» WHAT TO PRODUCE: Please return every line from the entries that has the string "Materials" in it.
··· DATA PROVIDED
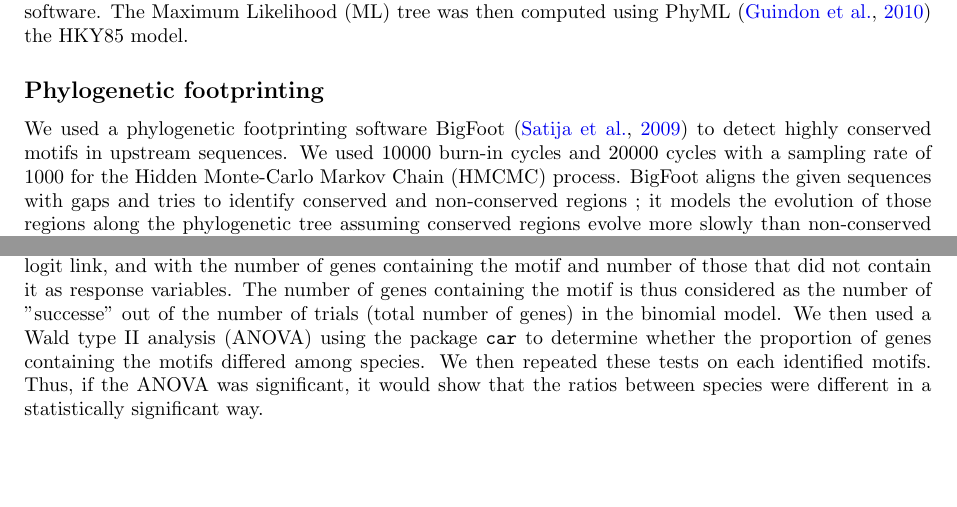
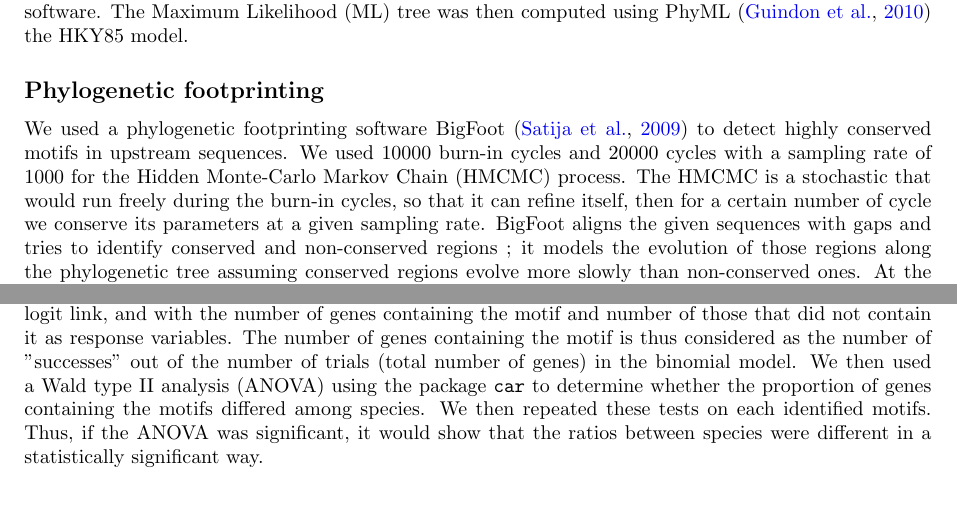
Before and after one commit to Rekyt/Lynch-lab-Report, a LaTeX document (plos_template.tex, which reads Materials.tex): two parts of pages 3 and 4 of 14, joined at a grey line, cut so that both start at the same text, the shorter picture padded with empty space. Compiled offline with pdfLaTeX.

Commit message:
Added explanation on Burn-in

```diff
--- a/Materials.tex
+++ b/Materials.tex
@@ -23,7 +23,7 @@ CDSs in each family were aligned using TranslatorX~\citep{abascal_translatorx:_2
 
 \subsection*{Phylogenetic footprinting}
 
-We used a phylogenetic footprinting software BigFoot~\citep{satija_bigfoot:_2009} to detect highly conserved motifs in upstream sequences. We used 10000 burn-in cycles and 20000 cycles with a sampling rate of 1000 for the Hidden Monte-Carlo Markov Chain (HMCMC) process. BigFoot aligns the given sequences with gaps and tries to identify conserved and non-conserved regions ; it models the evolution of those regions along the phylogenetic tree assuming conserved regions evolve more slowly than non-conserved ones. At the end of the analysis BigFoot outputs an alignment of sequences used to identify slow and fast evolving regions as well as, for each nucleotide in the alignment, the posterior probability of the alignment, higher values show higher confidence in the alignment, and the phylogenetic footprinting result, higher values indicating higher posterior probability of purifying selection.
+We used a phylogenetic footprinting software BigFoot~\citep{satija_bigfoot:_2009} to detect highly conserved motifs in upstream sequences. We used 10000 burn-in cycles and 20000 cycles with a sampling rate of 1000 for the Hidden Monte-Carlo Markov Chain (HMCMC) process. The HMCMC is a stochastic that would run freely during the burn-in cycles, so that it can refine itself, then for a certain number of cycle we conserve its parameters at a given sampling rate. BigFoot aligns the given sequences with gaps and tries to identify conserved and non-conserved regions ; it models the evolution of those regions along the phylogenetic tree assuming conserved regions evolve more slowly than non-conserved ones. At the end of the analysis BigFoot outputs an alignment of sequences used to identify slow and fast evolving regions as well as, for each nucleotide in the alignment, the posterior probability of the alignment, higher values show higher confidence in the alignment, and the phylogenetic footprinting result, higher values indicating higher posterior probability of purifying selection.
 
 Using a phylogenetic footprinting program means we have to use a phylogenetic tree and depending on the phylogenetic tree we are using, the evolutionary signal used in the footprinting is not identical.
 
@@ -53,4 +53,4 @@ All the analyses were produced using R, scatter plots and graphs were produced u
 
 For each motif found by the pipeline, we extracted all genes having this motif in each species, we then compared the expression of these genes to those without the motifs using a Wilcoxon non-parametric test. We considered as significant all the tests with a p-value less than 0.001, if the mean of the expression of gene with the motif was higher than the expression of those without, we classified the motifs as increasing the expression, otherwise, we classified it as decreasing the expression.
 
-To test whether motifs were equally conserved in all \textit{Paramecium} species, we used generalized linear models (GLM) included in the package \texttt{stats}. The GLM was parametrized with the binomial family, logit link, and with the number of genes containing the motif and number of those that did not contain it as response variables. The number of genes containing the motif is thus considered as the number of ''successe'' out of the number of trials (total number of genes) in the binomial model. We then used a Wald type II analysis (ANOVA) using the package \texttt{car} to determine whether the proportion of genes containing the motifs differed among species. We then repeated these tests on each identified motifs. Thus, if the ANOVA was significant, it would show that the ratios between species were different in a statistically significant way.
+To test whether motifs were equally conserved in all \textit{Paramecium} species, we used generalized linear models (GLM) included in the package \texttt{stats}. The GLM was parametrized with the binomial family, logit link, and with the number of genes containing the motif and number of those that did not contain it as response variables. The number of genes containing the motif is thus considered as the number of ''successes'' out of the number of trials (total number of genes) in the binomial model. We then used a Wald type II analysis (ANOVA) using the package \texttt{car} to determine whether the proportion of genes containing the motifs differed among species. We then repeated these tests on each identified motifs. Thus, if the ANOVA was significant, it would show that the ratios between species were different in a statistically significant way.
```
······
» RESPONSE BELOW:
Before and after one commit to Rekyt/Lynch-lab-Report, a LaTeX document (plos_template.tex, which reads Materials.tex): two parts of pages 3 and 4 of 14, joined at a grey line, cut so that both start at the same text, the shorter picture padded with empty space. Compiled offline with pdfLaTeX.
--- a/Materials.tex
+++ b/Materials.tex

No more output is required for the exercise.